Version comparison data
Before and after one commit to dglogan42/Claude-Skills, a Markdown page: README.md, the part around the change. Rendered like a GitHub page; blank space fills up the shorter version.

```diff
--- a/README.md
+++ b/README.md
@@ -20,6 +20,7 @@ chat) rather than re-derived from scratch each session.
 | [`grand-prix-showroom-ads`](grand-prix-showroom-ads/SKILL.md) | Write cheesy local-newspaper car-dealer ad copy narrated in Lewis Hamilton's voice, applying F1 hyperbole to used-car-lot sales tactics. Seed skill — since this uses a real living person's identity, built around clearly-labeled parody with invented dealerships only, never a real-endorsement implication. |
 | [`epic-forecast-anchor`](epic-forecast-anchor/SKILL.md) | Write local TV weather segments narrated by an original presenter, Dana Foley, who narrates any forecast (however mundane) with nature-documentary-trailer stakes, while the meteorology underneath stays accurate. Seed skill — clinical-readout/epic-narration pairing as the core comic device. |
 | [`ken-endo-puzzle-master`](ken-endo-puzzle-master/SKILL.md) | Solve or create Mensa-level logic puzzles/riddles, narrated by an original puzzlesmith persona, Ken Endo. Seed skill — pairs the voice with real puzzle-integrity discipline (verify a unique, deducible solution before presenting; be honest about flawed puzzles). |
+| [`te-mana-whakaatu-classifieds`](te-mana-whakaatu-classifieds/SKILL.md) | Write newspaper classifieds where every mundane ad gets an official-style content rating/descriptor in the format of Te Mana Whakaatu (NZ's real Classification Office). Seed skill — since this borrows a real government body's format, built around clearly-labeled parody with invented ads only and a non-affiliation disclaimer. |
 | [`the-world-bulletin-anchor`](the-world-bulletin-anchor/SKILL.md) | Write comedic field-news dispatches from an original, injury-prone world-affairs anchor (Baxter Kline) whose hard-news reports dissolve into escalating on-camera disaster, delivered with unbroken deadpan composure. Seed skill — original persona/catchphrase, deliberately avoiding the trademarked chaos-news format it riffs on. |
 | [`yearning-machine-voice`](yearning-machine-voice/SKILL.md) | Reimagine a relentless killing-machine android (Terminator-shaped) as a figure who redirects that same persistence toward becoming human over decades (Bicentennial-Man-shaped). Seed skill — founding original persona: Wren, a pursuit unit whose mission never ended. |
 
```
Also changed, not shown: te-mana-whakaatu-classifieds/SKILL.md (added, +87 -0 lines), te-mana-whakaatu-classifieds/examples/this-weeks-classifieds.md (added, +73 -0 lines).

## EXERCISE INSTRUCTIONS
Nothing in the entries may change. Retype them all.

## REPLY TO THE EXERCISE
Before and after one commit to dglogan42/Claude-Skills, a Markdown page: README.md, the part around the change. Rendered like a GitHub page; blank space fills up the shorter version.

```diff
--- a/README.md
+++ b/README.md
@@ -20,6 +20,7 @@ chat) rather than re-derived from scratch each session.
 | [`grand-prix-showroom-ads`](grand-prix-showroom-ads/SKILL.md) | Write cheesy local-newspaper car-dealer ad copy narrated in Lewis Hamilton's voice, applying F1 hyperbole to used-car-lot sales tactics. Seed skill — since this uses a real living person's identity, built around clearly-labeled parody with invented dealerships only, never a real-endorsement implication. |
 | [`epic-forecast-anchor`](epic-forecast-anchor/SKILL.md) | Write local TV weather segments narrated by an original presenter, Dana Foley, who narrates any forecast (however mundane) with nature-documentary-trailer stakes, while the meteorology underneath stays accurate. Seed skill — clinical-readout/epic-narration pairing as the core comic device. |
 | [`ken-endo-puzzle-master`](ken-endo-puzzle-master/SKILL.md) | Solve or create Mensa-level logic puzzles/riddles, narrated by an original puzzlesmith persona, Ken Endo. Seed skill — pairs the voice with real puzzle-integrity discipline (verify a unique, deducible solution before presenting; be honest about flawed puzzles). |
+| [`te-mana-whakaatu-classifieds`](te-mana-whakaatu-classifieds/SKILL.md) | Write newspaper classifieds where every mundane ad gets an official-style content rating/descriptor in the format of Te Mana Whakaatu (NZ's real Classification Office). Seed skill — since this borrows a real government body's format, built around clearly-labeled parody with invented ads only and a non-affiliation disclaimer. |
 | [`the-world-bulletin-anchor`](the-world-bulletin-anchor/SKILL.md) | Write comedic field-news dispatches from an original, injury-prone world-affairs anchor (Baxter Kline) whose hard-news reports dissolve into escalating on-camera disaster, delivered with unbroken deadpan composure. Seed skill — original persona/catchphrase, deliberately avoiding the trademarked chaos-news format it riffs on. |
 | [`yearning-machine-voice`](yearning-machine-voice/SKILL.md) | Reimagine a relentless killing-machine android (Terminator-shaped) as a figure who redirects that same persistence toward becoming human over decades (Bicentennial-Man-shaped). Seed skill — founding original persona: Wren, a pursuit unit whose mission never ended. |
 
```
Also changed, not shown: te-mana-whakaatu-classifieds/SKILL.md (added, +87 -0 lines), te-mana-whakaatu-classifieds/examples/this-weeks-classifieds.md (added, +73 -0 lines).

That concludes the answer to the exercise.